Before The Wrestler, Darren Aronofsky's carrer has always been divided on realism - e.g. Requiem for a Dream - and surrealism - e.g. Pi. His fourth feature film is, for sure, one of the most realistic films of all time, and one of the most effective dramas of the past years. It follows a vanished wrestler, who reached his professional peak during the eighties, and who now has to retire due to health problems, but finds his quest for a new life outside the ring a discouraging struggle.
For those who like and follow this "sport" (which is not my case), The Wrestler will be a great film since it shows the efforts these athletes make throughout their careers, but…
Mooi portret waar de grens tussen Mickey Rourke de acteur en Mickey Rourke de persoon zeer vaag wordt.
Mickey Rourke is terrific in this. Old wrestler tries to re connect with important things. No cheap emotionalism; it's very, very genuine.
A simple film that certainly doesn't lack tragedy. Mickey Rourke is phenomenal.
Aronofsky tends to fill his movies with optical effects and gimmicks, but leaves the construction of characters and directing of actors aside.
Not in this one.
Mickey Rourke gives a amazing comeback performance and Marisa Tomei is amazing as the supporting female. The story is heartfelt and inspiring.
This excellent sports film is a touching, gut wrenching and a really entertaining film that everyone must watch. Mickey's haunting, scary and heartbreaking perfomance was really oscar worthy. Darren's direction too is wonderful making this film a really great one.
Don't call it a comeback. Or do. Either way. I'll be honest, I know very little about Mickey Rourke, especially 80s heartthrob Mickey Rourke, and kind of know him as that mangled-faced thug from movies like Domino and Spun. All of that aside, I was extremely pumped for this movie to come out, as Aronofsky is one of my favorite directors and it was getting press for its minimal style. It was tremendous. It nailed almost every note, and Rourke overnight became a legitimate acting sensation, having his bristly tough guy exterior stripped completely, and I couldn't have been happier.
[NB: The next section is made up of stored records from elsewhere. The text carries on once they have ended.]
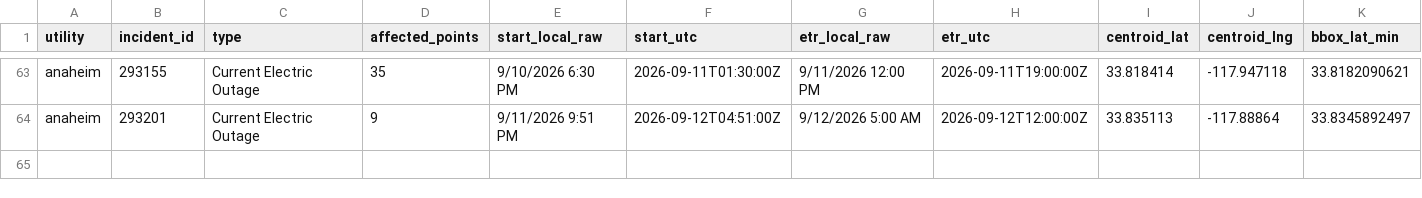
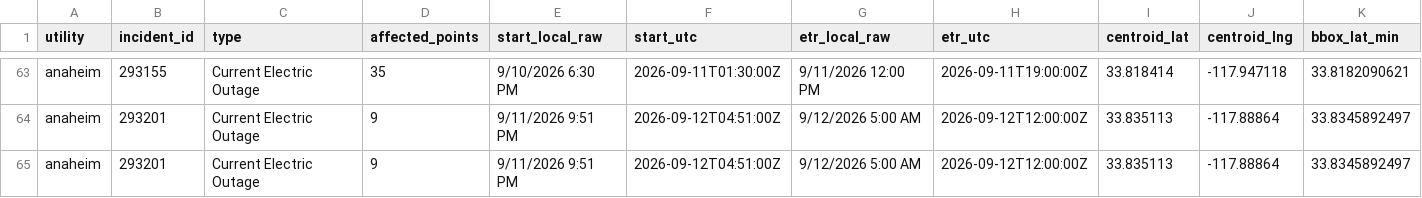
Before and after one commit to danish0305/sce-outage-tracker, a CSV file: anaheim/anaheim_outages_history.csv, drawn as a sheet; only a part is shown, gaps mark what is left out; rows hold the shown columns only; the diff names each change by its address in the sheet, - before the commit and + after, or states it on an @@ line.

```diff
--- a/anaheim/anaheim_outages_history.csv
+++ b/anaheim/anaheim_outages_history.csv
+row 65: anaheim | 293201 | Current Electric Outage | 9 | 9/11/2026 9:51 PM | 2026-09-12T04:51:00Z | 9/12/2026 5:00 AM | 2026-09-12T12:00:00Z | 33.835113 | -117.88864 | 33.8345892497
```
Also changed, not shown: anaheim/anaheim_points_history.csv, la_oc_outages_latest.csv, 9 other files.
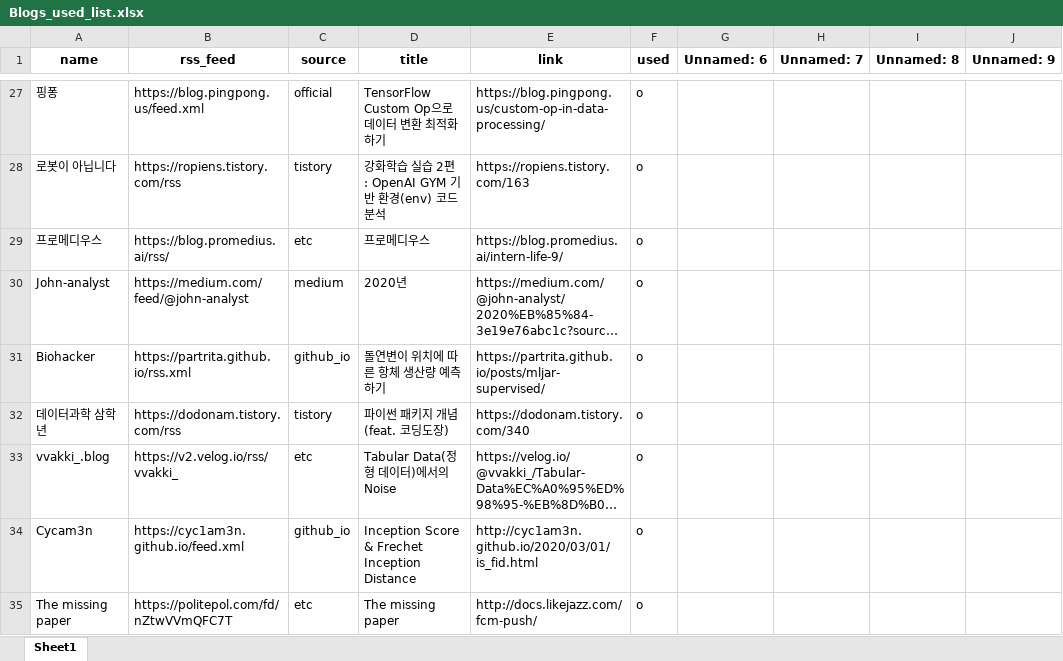
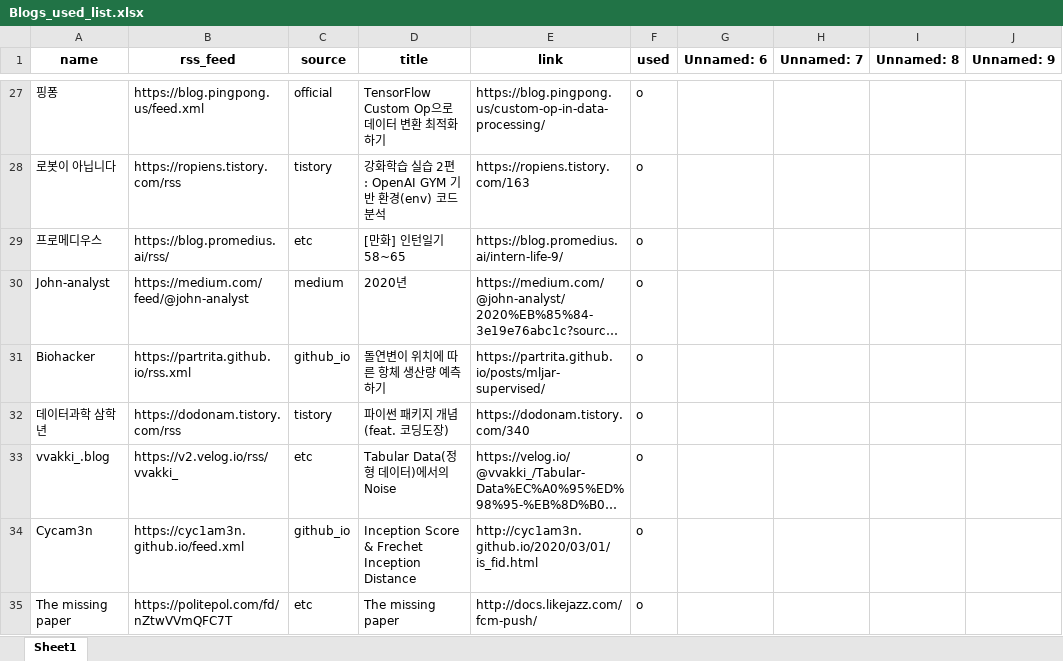
Before and after one commit to ainsuotain/today-mlblog-bot, an Excel workbook: Blogs_used_list.xlsx, sheet Sheet1, drawn as a sheet; only a part is shown, gaps mark what is left out; long unchanged cells end in …; values as stored, in another font and other column widths than the file's, no borders; the diff names each change by its address in the sheet, - before the commit and + after, or states it on an @@ line.

Commit message:
Auto - Update data with bot!

```diff
--- a/Blogs_used_list.xlsx (sheet Sheet1)
+++ b/Blogs_used_list.xlsx (sheet Sheet1)
-D29 (title): 프로메디우스
+D29 (title): [만화] 인턴일기 58~65
```
Also changed, not shown: 1 other file.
His Golden Globe acceptance speech was a thing of beauty--the sheer joy and relief coming from the guy filled the…
so i totally get what aronofsky is going for and he does it well but no thanks.
Every film that has ever been nominated for an Academy Award in any category. Enjoy!